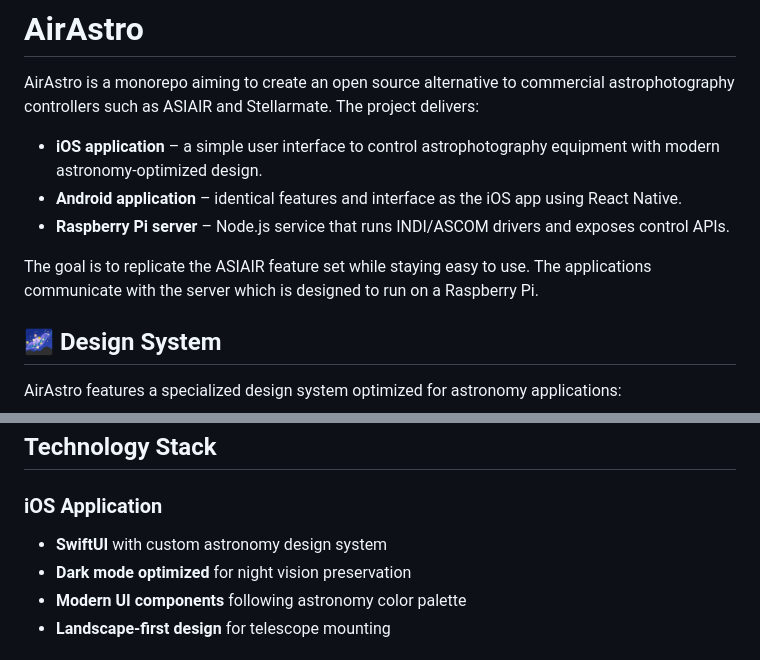
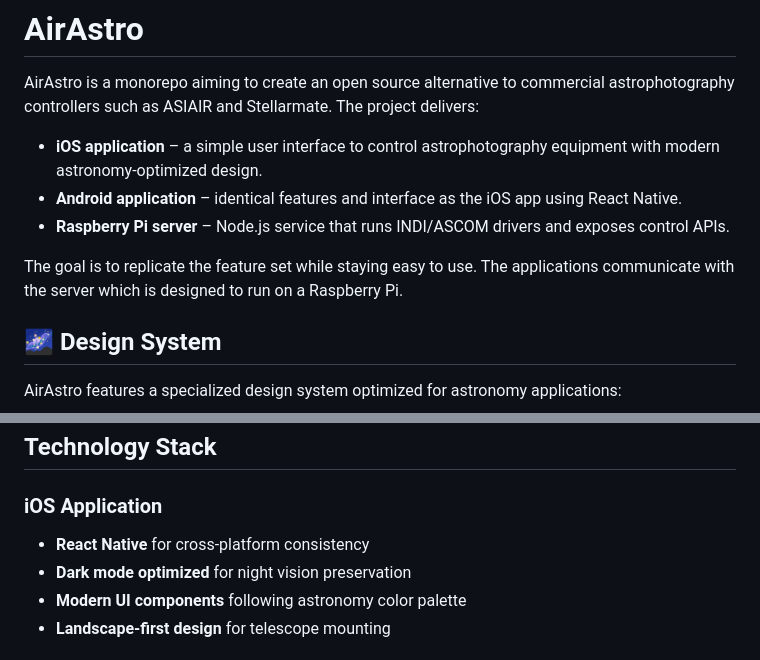
Before and after one commit to thibautrey/AirAstro, a Markdown page: README.md, 2 parts joined by grey strips. Rendered like a GitHub page.

Commit message:
Correct tech choices in the readme.md

```diff
--- a/README.md
+++ b/README.md
@@ -7,7 +7,7 @@ AirAstro is a monorepo aiming to create an open source alternative to commercial
 - **Raspberry Pi server** – Node.js service that runs INDI/ASCOM drivers and
   exposes control APIs.
 
-The goal is to replicate the ASIAIR feature set while staying easy to use. The applications communicate with the server which is designed to run on a Raspberry Pi.
+The goal is to replicate the feature set while staying easy to use. The applications communicate with the server which is designed to run on a Raspberry Pi.
 
 ## 🌌 Design System
 
@@ -33,7 +33,7 @@ server/        - Node.js implementation of the Raspberry Pi server
 
 ### iOS Application
 
-- **SwiftUI** with custom astronomy design system
+- **React Native** for cross-platform consistency
 - **Dark mode optimized** for night vision preservation
 - **Modern UI components** following astronomy color palette
 - **Landscape-first design** for telescope mounting
```
Also changed, not shown: other parts of README.md (+1 -1 lines).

◆ TASK DETAILS ◆
Without carrying over any picture, write out the entries above once more, exactly.

◆ SOLUTION BELOW ◆
Before and after one commit to thibautrey/AirAstro, a Markdown page: README.md, 2 parts joined by grey strips. Rendered like a GitHub page.

Commit message:
Correct tech choices in the readme.md

```diff
--- a/README.md
+++ b/README.md
@@ -7,7 +7,7 @@ AirAstro is a monorepo aiming to create an open source alternative to commercial
 - **Raspberry Pi server** – Node.js service that runs INDI/ASCOM drivers and
   exposes control APIs.
 
-The goal is to replicate the ASIAIR feature set while staying easy to use. The applications communicate with the server which is designed to run on a Raspberry Pi.
+The goal is to replicate the feature set while staying easy to use. The applications communicate with the server which is designed to run on a Raspberry Pi.
 
 ## 🌌 Design System
 
@@ -33,7 +33,7 @@ server/        - Node.js implementation of the Raspberry Pi server
 
 ### iOS Application
 
-- **SwiftUI** with custom astronomy design system
+- **React Native** for cross-platform consistency
 - **Dark mode optimized** for night vision preservation
 - **Modern UI components** following astronomy color palette
 - **Landscape-first design** for telescope mounting
```
Also changed, not shown: other parts of README.md (+1 -1 lines).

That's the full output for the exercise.